Afghan President Hamid Karzai has damaged his own cause once again, this time criticizing the counter-terrorism operations of coalition forces. As he routinely does, Karzai claimed there is no problem in Afghanistan and we’re only fighting in his country because we aren’t willing to take on the problem in Pakistan. Even leaving aside the obvious untruth of his statement (if there’s no threat in Afghanistan, who exactly are we fighting that has produced the increasing casualty counts among American forces?), President Karzai may have managed to alienate the one part of the U.S. government that’s actually trying to help him succeed.

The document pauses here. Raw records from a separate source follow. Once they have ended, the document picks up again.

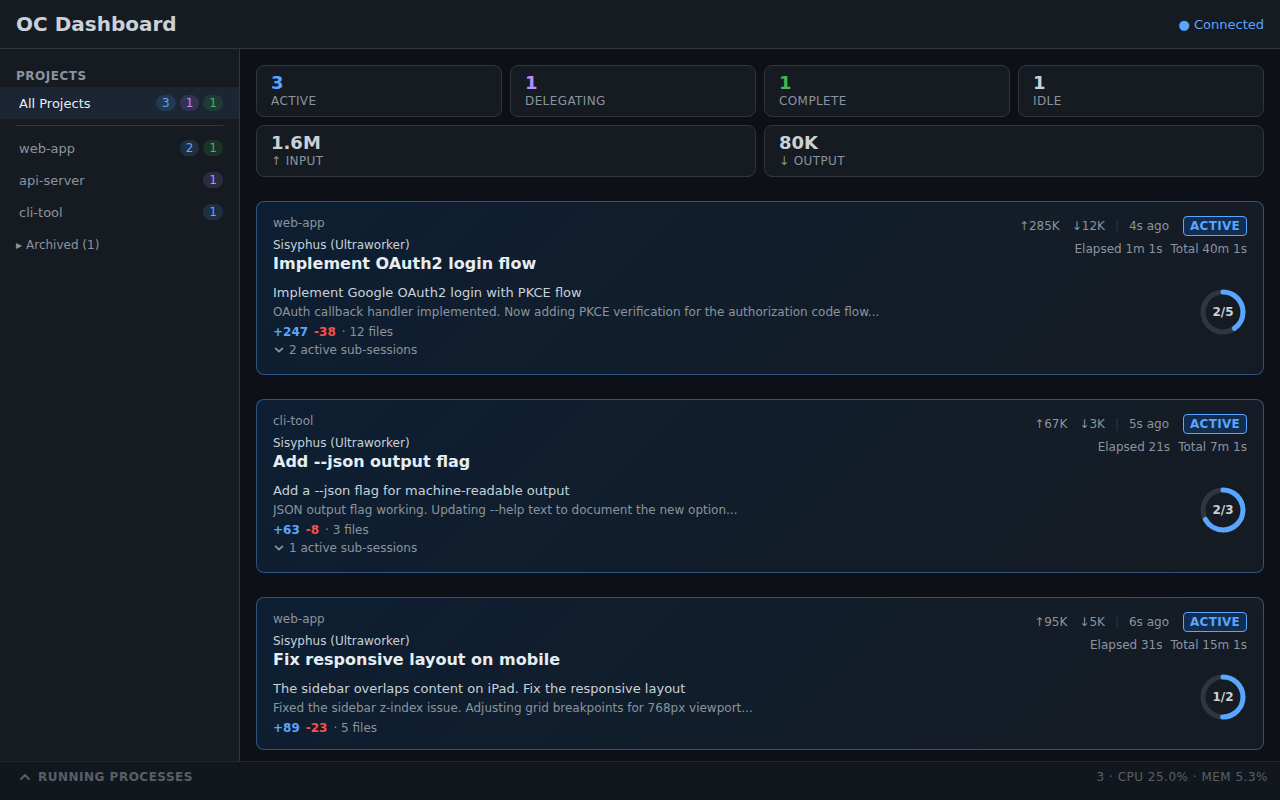
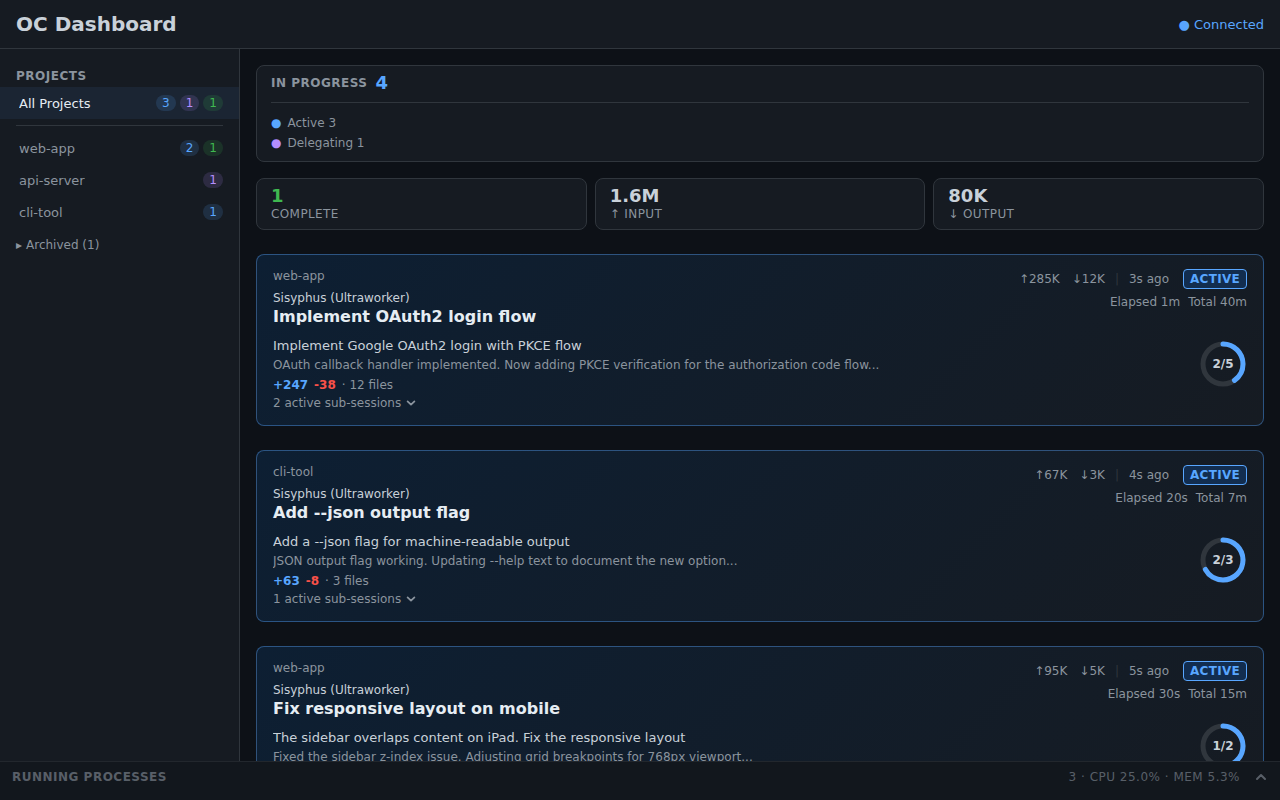
feat: summary 패널 In Progress 통합 카드 + UI 개선
- ACTIVE/DELEGATING/WAITING을 'In Progress' 단일 카드로 통합
  - 합산 카운트 표시, 하위 상태는 breakdown으로 상시 표시
  - IDLE 카드 제거

- 전체 chevron 위치 통일
  - sub-agent badge: 텍스트 바로 우측
  - Running Processes: 헤더 우측 끝 (summary 옆)

- README 스크린샷 업데이트 (데스크톱 + 모바일)

diff --git a/public/index.html b/public/index.html
@@ -154,6 +154,61 @@
       margin-bottom: 12px;
     }
 
+    /* active card (collapsible status summary) */
+    .active-card {
+      background: var(--card);
+      border: 1px solid var(--card-border);
+      border-radius: 8px;
+      padding: 8px 14px;
+      margin-bottom: 8px;
+    }
+    .active-card.has-substates { cursor: pointer; -webkit-tap-highlight-color: transparent; }
+    .active-card-header {
+      display: flex;
+      align-items: center;
+      justify-content: space-between;
+    }
+    .active-card-label {
+      display: flex;
+      align-items: center;
+      gap: 8px;
+    }
+    .active-card-label .stat-label {
+      text-transform: uppercase;
+      letter-spacing: 0.5px;
+      font-weight: 600;
+    }
+    .active-card-label .stat-value {
+      font-size: 18px;
+    }
+    .active-card-chevron {
+      color: var(--text-muted);
+      transition: transform 0.25s ease;
+      flex-shrink: 0;
+    }
+    .active-card.expanded .active-card-chevron { transform: rotate(180deg); }
+    .active-card-breakdown {
+      max-height: 0;
+      overflow: hidden;
+      opacity: 0;
+      transition: max-height 0.25s ease, opacity 0.2s ease;
+    }
+    .active-card.expanded .active-card-breakdown {
+      max-height: 120px;
+      opacity: 1;
+      margin-top: 10px;
+      padding-top: 10px;
+      border-top: 1px solid var(--card-border);
+    }
+    .active-breakdown-line {
+      display: flex;
+      align-items: center;
+      gap: 6px;
+      padding: 3px 0;
+      font-size: 12px;
+      color: var(--text-muted);
+    }
+
     .summary-row {
       display: grid;
       gap: 8px;
@@ -870,8 +925,11 @@
 
   <section class="process-panel" id="process-panel">
     <div class="section-label process-panel-header" id="process-header">
-      <span style="display:flex;align-items:center;gap:6px"><svg class="process-panel-chevron" width="14" height="14" viewBox="0 0 14 14" fill="none" stroke="currentColor" stroke-width="2" stroke-linecap="round" stroke-linejoin="round"><polyline points="3,5 7,9 11,5"/></svg>Running Processes</span>
-      <span class="process-summary" id="process-summary"></span>
+      <span>Running Processes</span>
+      <span style="display:flex;align-items:center;gap:8px">
+        <span class="process-summary" id="process-summary"></span>
+        <svg class="process-panel-chevron" width="14" height="14" viewBox="0 0 14 14" fill="none" stroke="currentColor" stroke-width="2" stroke-linecap="round" stroke-linejoin="round"><polyline points="3,5 7,9 11,5"/></svg>
+      </span>
     </div>
     <div class="process-panel-inner" id="process-list">
       <span class="empty-state">No running processes</span>
@@ -1043,7 +1101,7 @@
       const delegatingCount = filtered.filter(s => delegatingSet.has(s.id) && !waitingSet.has(s.id)).length;
       const activeCount = filtered.filter(s => s.status === 'ACTIVE' && !waitingSet.has(s.id) && !delegatingSet.has(s.id)).length;
       const recentCount = filtered.filter(s => s.status === 'RECENT' && !delegatingSet.has(s.id)).length;
-      const idleCount = filtered.filter(s => s.status === 'IDLE' && !delegatingSet.has(s.id)).length;
+
 
       let totalInput = 0, totalOutput = 0;
       for (const s of filtered) {
@@ -1051,22 +1109,30 @@
         if (t) { totalInput += t.totalInput; totalOutput += t.totalOutput; }
       }
 
-      const statusCards = [
-        { value: activeCount, label: 'Active', color: activeCount > 0 ? 'var(--active)' : '', always: true },
-        { value: waitingCount, label: 'Waiting', color: '#f0a030', always: false },
-        { value: delegatingCount, label: 'Delegating', color: '#b48eff', always: false },
-        { value: recentCount, label: 'Complete', color: recentCount > 0 ? 'var(--recent)' : '', always: true },
-        { value: idleCount, label: 'Idle', color: '', always: true },
-      ].filter(c => c.always || c.value > 0);
+      const totalActive = activeCount + delegatingCount + waitingCount;
+      const hasSubStates = delegatingCount > 0 || waitingCount > 0;
+
+      // active breakdown lines (shown when expanded)
+      const breakdownLines = [];
+      if (activeCount > 0) breakdownLines.push(`<div class="active-breakdown-line"><span style="color:var(--active)">●</span> Active ${activeCount}</div>`);
+      if (delegatingCount > 0) breakdownLines.push(`<div class="active-breakdown-line"><span style="color:#b48eff">●</span> Delegating ${delegatingCount}</div>`);
+      if (waitingCount > 0) breakdownLines.push(`<div class="active-breakdown-line"><span style="color:#f0a030">●</span> Waiting ${waitingCount}</div>`);
 
       panel.innerHTML = `
-        <div class="summary-row">
-          ${statusCards.map(c => `<div class="stat-card">
-            <span class="stat-value"${c.color ? ` style="color:${c.color}"` : ''}>${c.value}</span>
-            <span class="stat-label">${c.label}</span>
-          </div>`).join('')}
+        <div class="active-card expanded">
+          <div class="active-card-header">
+            <span class="active-card-label">
+              <span class="stat-label">In Progress</span>
+              <span class="stat-value" ${totalActive > 0 ? 'style="color:var(--active)"' : ''}>${totalActive}</span>
+            </span>
+          </div>
+          ${hasSubStates ? `<div class="active-card-breakdown">${breakdownLines.join('')}</div>` : ''}
         </div>
         <div class="summary-row">
+          ${recentCount > 0 ? `<div class="stat-card">
+            <span class="stat-value" style="color:var(--recent)">${recentCount}</span>
+            <span class="stat-label">Complete</span>
+          </div>` : ''}
           <div class="stat-card">
             <span class="stat-value">${formatNumber(totalInput)}</span>
             <span class="stat-label">↑ Input</span>
@@ -1165,6 +1231,7 @@
     }
 
     let processesCollapsed = true;
+
 
     function renderProcesses(processes) {
       const panel = document.getElementById('process-list');
@@ -1389,7 +1456,7 @@
       if (session.subAgentCount > 0) {
         const isExpanded = expandedSubAgents.has(session.id);
         const chevronSvg = `<svg class="sub-agent-chevron${isExpanded ? ' expanded' : ''}" width="12" height="12" viewBox="0 0 14 14" fill="none" stroke="currentColor" stroke-width="2" stroke-linecap="round" stroke-linejoin="round"><polyline points="3,5 7,9 11,5"/></svg>`;
-        badgeHtml = `<span class="sub-agent-badge" onclick="toggleSubAgents('${escHtml(session.id)}')" data-session-id="${escHtml(session.id)}">${chevronSvg} ${session.subAgentCount} active sub-sessions</span>`;
+        badgeHtml = `<span class="sub-agent-badge" onclick="toggleSubAgents('${escHtml(session.id)}')" data-session-id="${escHtml(session.id)}">${session.subAgentCount} active sub-sessions ${chevronSvg}</span>`;
       } else {
         // subagent 완료 시 expanded 상태 및 캐시 자동 정리
         expandedSubAgents.delete(session.id);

The American military may not be ineffectual President Karzai’s natural ally, but its leaders have been the ones constructively engaged. Ambassador Karl Eikenberry described Karzai as mentally unstable (to Bob Woodward, no less). Eikenberry’s “diplomatic” cables terming Karzai an inadequate partner (which were leaked) and advocacy of ending efforts to build governance in Afghanistan should have seen him replaced by someone who could fashion a constructive relationship with the person on whom our strategy critically depends. The President’s Special Envoy, Richard Holbrooke, has managed a one-man double play of having bad relations with both the Pakistanis and Afghans.
Our diplomatic effort is floundering so badly that the military has basically taken over the job. General McChrystal had the only solid relationship with Karzai; General Petraeus has become the crucial conduit. Karzai’s public criticism of our military operations may change that, leaving Karzai even lonlier. Instead of a “civilian surge” to improve governance in Afghanistan, soldiers and Marines now perform those crucial diplomatic functions.
In the offending interview, Karzai basically pleads for massive development assistance and withdrawal of U.S. troops. His comments make him likely to achieve only half that.
(photo credit: World Economic Forum)